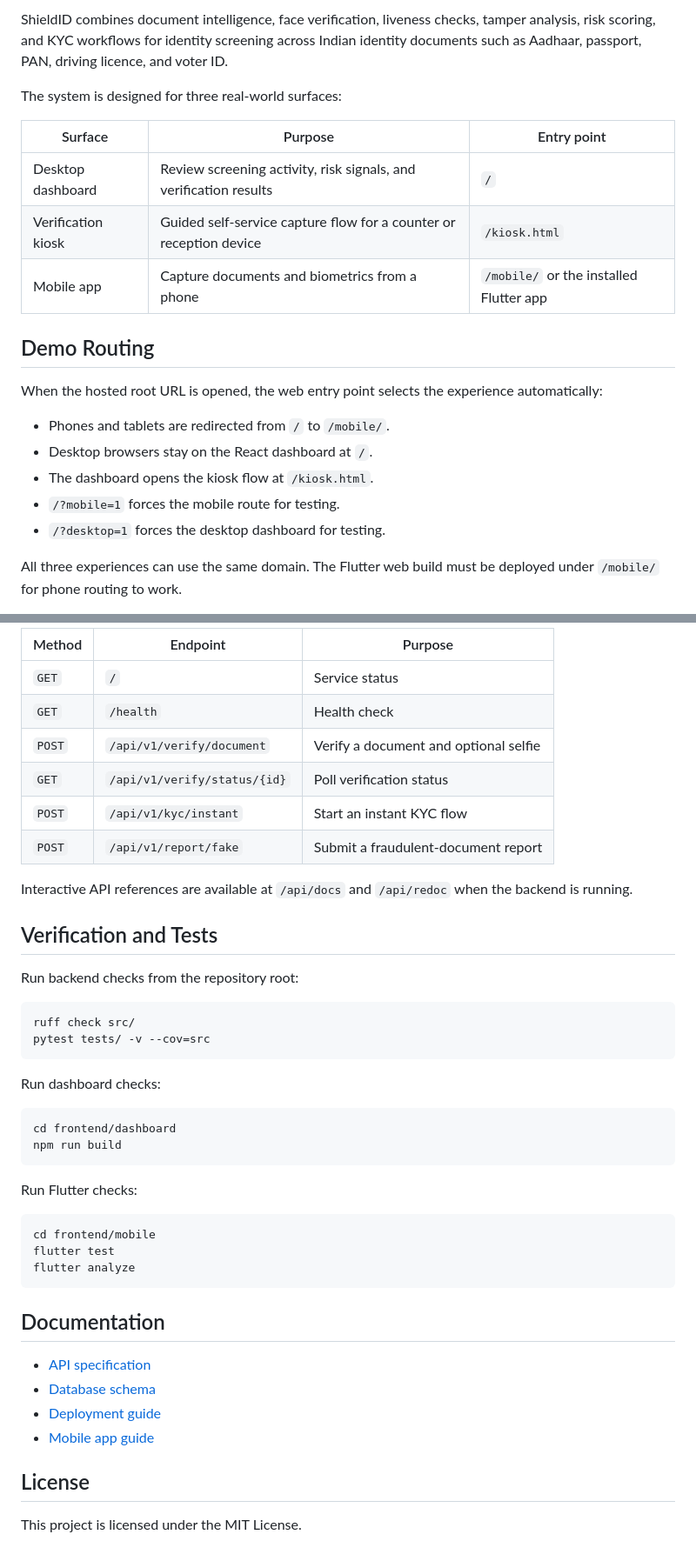
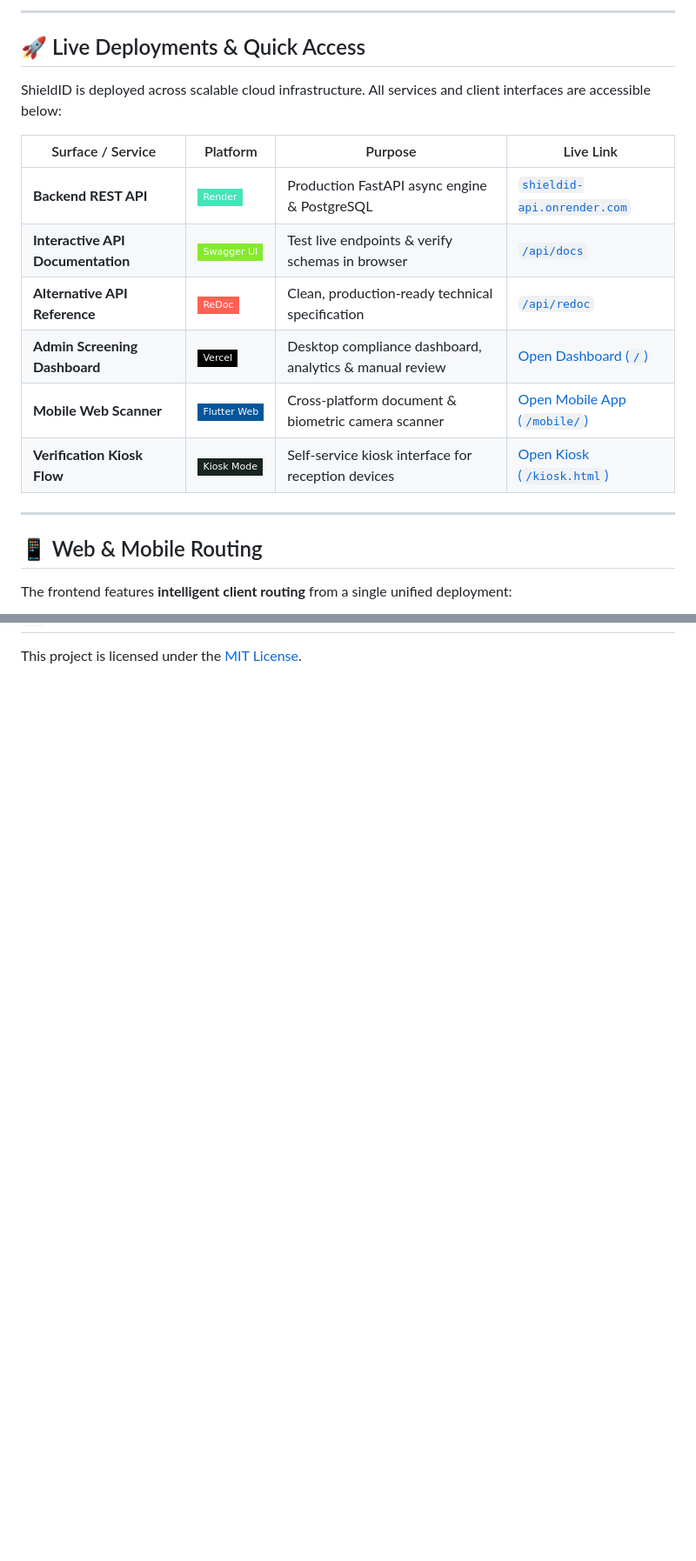
Before and after one commit to Pikallery/ShieldID, a Markdown page: README.md, 2 parts joined by grey strips. Shown at 87% size. Rendered like a GitHub page; badges without logos; blank space fills up the shorter version.

````diff
--- a/README.md
+++ b/README.md
@@ -18,23 +22,22 @@
 
-ShieldID combines document intelligence, face verification, liveness checks, tamper analysis, risk scoring, and KYC workflows for identity screening across Indian identity documents such as Aadhaar, passport, PAN, driving licence, and voter ID.
+---
 
-The system is designed for three real-world surfaces:
+## 🚀 Live Deployments & Quick Access
 
-| Surface | Purpose | Entry point |
-| --- | --- | --- |
-| Desktop dashboard | Review screening activity, risk signals, and verification results | `/` |
-| Verification kiosk | Guided self-service capture flow for a counter or reception device | `/kiosk.html` |
-| Mobile app | Capture documents and biometrics from a phone | `/mobile/` or the installed Flutter app |
+ShieldID is deployed across scalable cloud infrastructure. All services and client interfaces are accessible below:
 
-## Demo Routing
+| Surface / Service | Platform | Purpose | Live Link |
+|---|---|---|---|
+| **Backend REST API** | ![Render](https://img.shields.io/badge/Render-46E3B7?style=flat-square&logo=render&logoColor=black) | Production FastAPI async engine & PostgreSQL | [`shieldid-api.onrender.com`](https://shieldid-api.onrender.com/health) |
+| **Interactive API Documentation** | ![Swagger](https://img.shields.io/badge/Swagger_UI-85EA2D?style=flat-square&logo=swagger&logoColor=black) | Test live endpoints & verify schemas in browser | [`/api/docs`](https://shieldid-api.onrender.com/api/docs) |
+| **Alternative API Reference** | ![ReDoc](https://img.shields.io/badge/ReDoc-FF6154?style=flat-square&logo=redoc&logoColor=white) | Clean, production-ready technical specification | [`/api/redoc`](https://shieldid-api.onrender.com/api/redoc) |
+| **Admin Screening Dashboard** | ![Vercel](https://img.shields.io/badge/Vercel-000000?style=flat-square&logo=vercel&logoColor=white) | Desktop compliance dashboard, analytics & manual review | [Open Dashboard (`/`)](#-web--mobile-routing) |
+| **Mobile Web Scanner** | ![Flutter](https://img.shields.io/badge/Flutter_Web-02569B?style=flat-square&logo=flutter&logoColor=white) | Cross-platform document & biometric camera scanner | [Open Mobile App (`/mobile/`)](#-web--mobile-routing) |
+| **Verification Kiosk Flow** | ![Web](https://img.shields.io/badge/Kiosk_Mode-182421?style=flat-square&logo=googlechrome&logoColor=white) | Self-service kiosk interface for reception devices | [Open Kiosk (`/kiosk.html`)](#-web--mobile-routing) |
 
-When the hosted root URL is opened, the web entry point selects the experience automatically:
+---
 
-- Phones and tablets are redirected from `/` to `/mobile/`.
-- Desktop browsers stay on the React dashboard at `/`.
-- The dashboard opens the kiosk flow at `/kiosk.html`.
-- `/?mobile=1` forces the mobile route for testing.
-- `/?desktop=1` forces the desktop dashboard for testing.
+## 📱 Web & Mobile Routing
 
-All three experiences can use the same domain. The Flutter web build must be deployed under `/mobile/` for phone routing to work.
+The frontend features **intelligent client routing** from a single unified deployment:
 
@@ -164,46 +206,2 @@ Deploy the contents of `frontend/mobile/build/web` under the `/mobile/` path of
 
-| Method | Endpoint | Purpose |
-| --- | --- | --- |
-| `GET` | `/` | Service status |
-| `GET` | `/health` | Health check |
-| `POST` | `/api/v1/verify/document` | Verify a document and optional selfie |
-| `GET` | `/api/v1/verify/status/{id}` | Poll verification status |
-| `POST` | `/api/v1/kyc/instant` | Start an instant KYC flow |
-| `POST` | `/api/v1/report/fake` | Submit a fraudulent-document report |
-
-Interactive API references are available at `/api/docs` and `/api/redoc` when the backend is running.
-
-## Verification and Tests
-
-Run backend checks from the repository root:
-
-```bash
-ruff check src/
-pytest tests/ -v --cov=src
-```
-
-Run dashboard checks:
-
-```bash
-cd frontend/dashboard
-npm run build
-```
-
-Run Flutter checks:
-
-```bash
-cd frontend/mobile
-flutter test
-flutter analyze
-```
-
-## Documentation
-
-- [API specification](docs/API_SPEC.md)
-- [Database schema](docs/DATABASE_SCHEMA.md)
-- [Deployment guide](docs/DEPLOYMENT_GUIDE.md)
-- [Mobile app guide](frontend/mobile/README.md)
-
-## License
-
-This project is licensed under the MIT License.
+This project is licensed under the [MIT License](LICENSE).
````
Also changed, not shown: other parts of README.md (+129 -86 lines).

## TASK STATEMENT
Return the whole listing word for word, minus its pictures.

## TASK SOLUTION
Before and after one commit to Pikallery/ShieldID, a Markdown page: README.md, 2 parts joined by grey strips. Shown at 87% size. Rendered like a GitHub page; badges without logos; blank space fills up the shorter version.

````diff
--- a/README.md
+++ b/README.md
@@ -18,23 +22,22 @@
 
-ShieldID combines document intelligence, face verification, liveness checks, tamper analysis, risk scoring, and KYC workflows for identity screening across Indian identity documents such as Aadhaar, passport, PAN, driving licence, and voter ID.
+---
 
-The system is designed for three real-world surfaces:
+## 🚀 Live Deployments & Quick Access
 
-| Surface | Purpose | Entry point |
-| --- | --- | --- |
-| Desktop dashboard | Review screening activity, risk signals, and verification results | `/` |
-| Verification kiosk | Guided self-service capture flow for a counter or reception device | `/kiosk.html` |
-| Mobile app | Capture documents and biometrics from a phone | `/mobile/` or the installed Flutter app |
+ShieldID is deployed across scalable cloud infrastructure. All services and client interfaces are accessible below:
 
-## Demo Routing
+| Surface / Service | Platform | Purpose | Live Link |
+|---|---|---|---|
+| **Backend REST API** | ![Render](https://img.shields.io/badge/Render-46E3B7?style=flat-square&logo=render&logoColor=black) | Production FastAPI async engine & PostgreSQL | [`shieldid-api.onrender.com`](https://shieldid-api.onrender.com/health) |
+| **Interactive API Documentation** | ![Swagger](https://img.shields.io/badge/Swagger_UI-85EA2D?style=flat-square&logo=swagger&logoColor=black) | Test live endpoints & verify schemas in browser | [`/api/docs`](https://shieldid-api.onrender.com/api/docs) |
+| **Alternative API Reference** | ![ReDoc](https://img.shields.io/badge/ReDoc-FF6154?style=flat-square&logo=redoc&logoColor=white) | Clean, production-ready technical specification | [`/api/redoc`](https://shieldid-api.onrender.com/api/redoc) |
+| **Admin Screening Dashboard** | ![Vercel](https://img.shields.io/badge/Vercel-000000?style=flat-square&logo=vercel&logoColor=white) | Desktop compliance dashboard, analytics & manual review | [Open Dashboard (`/`)](#-web--mobile-routing) |
+| **Mobile Web Scanner** | ![Flutter](https://img.shields.io/badge/Flutter_Web-02569B?style=flat-square&logo=flutter&logoColor=white) | Cross-platform document & biometric camera scanner | [Open Mobile App (`/mobile/`)](#-web--mobile-routing) |
+| **Verification Kiosk Flow** | ![Web](https://img.shields.io/badge/Kiosk_Mode-182421?style=flat-square&logo=googlechrome&logoColor=white) | Self-service kiosk interface for reception devices | [Open Kiosk (`/kiosk.html`)](#-web--mobile-routing) |
 
-When the hosted root URL is opened, the web entry point selects the experience automatically:
+---
 
-- Phones and tablets are redirected from `/` to `/mobile/`.
-- Desktop browsers stay on the React dashboard at `/`.
-- The dashboard opens the kiosk flow at `/kiosk.html`.
-- `/?mobile=1` forces the mobile route for testing.
-- `/?desktop=1` forces the desktop dashboard for testing.
+## 📱 Web & Mobile Routing
 
-All three experiences can use the same domain. The Flutter web build must be deployed under `/mobile/` for phone routing to work.
+The frontend features **intelligent client routing** from a single unified deployment:
 
@@ -164,46 +206,2 @@ Deploy the contents of `frontend/mobile/build/web` under the `/mobile/` path of
 
-| Method | Endpoint | Purpose |
-| --- | --- | --- |
-| `GET` | `/` | Service status |
-| `GET` | `/health` | Health check |
-| `POST` | `/api/v1/verify/document` | Verify a document and optional selfie |
-| `GET` | `/api/v1/verify/status/{id}` | Poll verification status |
-| `POST` | `/api/v1/kyc/instant` | Start an instant KYC flow |
-| `POST` | `/api/v1/report/fake` | Submit a fraudulent-document report |
-
-Interactive API references are available at `/api/docs` and `/api/redoc` when the backend is running.
-
-## Verification and Tests
-
-Run backend checks from the repository root:
-
-```bash
-ruff check src/
-pytest tests/ -v --cov=src
-```
-
-Run dashboard checks:
-
-```bash
-cd frontend/dashboard
-npm run build
-```
-
-Run Flutter checks:
-
-```bash
-cd frontend/mobile
-flutter test
-flutter analyze
-```
-
-## Documentation
-
-- [API specification](docs/API_SPEC.md)
-- [Database schema](docs/DATABASE_SCHEMA.md)
-- [Deployment guide](docs/DEPLOYMENT_GUIDE.md)
-- [Mobile app guide](frontend/mobile/README.md)
-
-## License
-
-This project is licensed under the MIT License.
+This project is licensed under the [MIT License](LICENSE).
````
Also changed, not shown: other parts of README.md (+129 -86 lines).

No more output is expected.